Blackstone’s Byron Wien is up with a new blog post, wherein he relays a conversation he had with someone he only refers to as The Smartest Man In Europe.
Wien doesn’t say who The Smartest Man In Europe is, but describes him as basically an incredibly brilliant, wordly, rich businessman.
Many of you remember The Smartest Man from earlier essays; I have been writing about him annually for more than a decade. He has been a friend for thirty years, and during that period he has shown an almost uncanny ability to see major events affecting the financial markets before other observers. Among these were the fall of Japan as an economic power in the 1980s, the economic changes in China and their significance the early 1990s, and the serious consequences of excessive borrowing in the developed world in the last decade.

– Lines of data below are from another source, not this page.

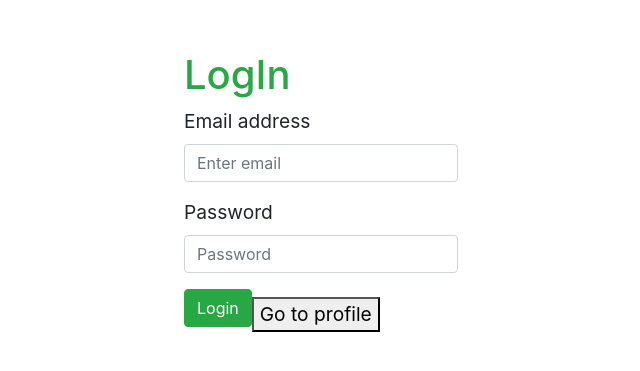
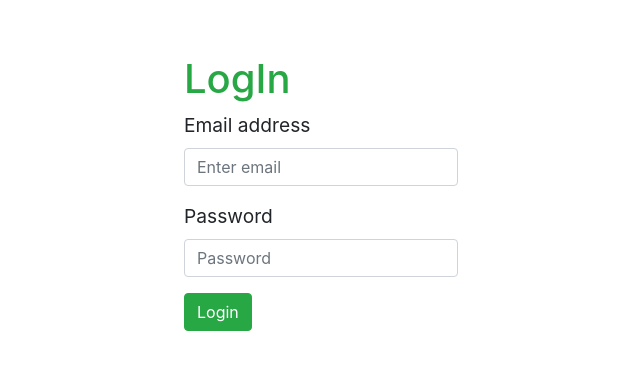
Before and after one commit to Alice-Rez/redux-login, a React (Create React App) app: page /login in a window 1280 px wide. Shown: the part 199-570 px from the top of the page, without its empty margins (319-959 px from the left). Built offline with nearby package versions, Linux system fonts and the light colour scheme.

Commit message:
last commit

```diff
--- a/src/Login/components/LogIn.jsx
+++ b/src/Login/components/LogIn.jsx
@@ -4,18 +4,20 @@ import Form from "react-bootstrap/Form";
 import { useDispatch, useSelector } from "react-redux";
 import { useHistory } from "react-router-dom";
 import { logIn } from "../redux/actions";
+import { Redirect } from "react-router";
 
 export default function LogIn() {
   const [user, setUser] = useState({});
+  const logged = useSelector((state) => state.loggedUser);
 
   const dispatch = useDispatch();
-
-  let history = useHistory();
 
   const getValue = (e) => {
     setUser({ ...user, [e.target.name]: e.target.value });
   };
   return (
+    <React.Fragment>
+      {logged ? <Redirect to="/profile" /> : null}
       <Form>
         <h1 className="text-success">LogIn</h1>
         <Form.Group controlId="formBasicEmail">
@@ -47,15 +49,7 @@ export default function LogIn() {
         >
           Login
         </Button>
-      <button
-        onClick={() => {
-          if (logged) {
-            history.push("/profile");
-          }
-        }}
-      >
-        Go to profile
-      </button>
       </Form>
+    </React.Fragment>
   );
 }
--- a/src/Login/components/Profile.jsx
+++ b/src/Login/components/Profile.jsx
@@ -2,10 +2,10 @@ import React from "react";
 import { useSelector } from "react-redux";
 
 export default function Profile() {
-  const user = useSelector((state) => state.loggedUser);
+  const user = useSelector((state) => state.loggedUser.name);
   return (
     <div>
-      <h1>Welcome {user.name}</h1>
+      <h1>Welcome {user}</h1>
       <p>You are successfully logged in!</p>
     </div>
   );
```
Also changed, not shown: 1 other file (tests, documents, lock files or other folders). Lines whose indentation alone changed are shown as unchanged.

His DNA endowed him with a certain amount of business acumen. His ancestors operated canteens along the Silk Road, selling food, weather protection and supplies to travelers to India and China. He apprenticed in finance in New York, but returned to Europe to take advantage of opportunities created during the post-war recovery there. Along the way he has acquired the ABC’s of European wealth – an airplane, a Bentley and a house on a Cap in the French Riviera. The depth and breadth of his art collection is impressive, but material things are not what gives him a high. He gets his thrills from identifying a problem, thinking it through and being right in determining how it gets resolved. In his ninth decade, he is an inspiration to me.
So what does TSMIE see now?
Basically that massive amounts of debt will bring the decline of Western Civilization, but that in the meantime, before that happens, policy makers would pull every trick they could in order to stave off a catastrophic event.
He started out by saying he had done some preparation for our visit. “I think the title of your essay should be ‘Dancing around the Fire of Hell.’ For years I’ve been telling you that the accumulation of debt was going to be the ending of the developed world and for years you have been telling me my views are too extreme. The problem is you are an optimist and I am a realist. You go around with a smile on your face thinking that there are serious problems facing us, but that everything will turn out favorably because the policy makers will do what they have to do to avoid disaster, and so far you have been right. The developed economies and their stock markets have plodded along and investors haven’t made or lost much money in spite of the challenges. At a certain point, however, the temporary measures that the policy makers put in place to avoid financial catastrophe prove insufficient and that’s where we are now. I’m not saying that it will happen tomorrow but events are falling into place that will take the smile off your face.
After getting to the point where fiscal stimulus no long works, the world’s central banks will go into overdrive (as is already happening)
Full article: Byron Wien: I Spoke To The Smartest Man In Europe, And What He Had To Say Was Terrifying (Business Insider)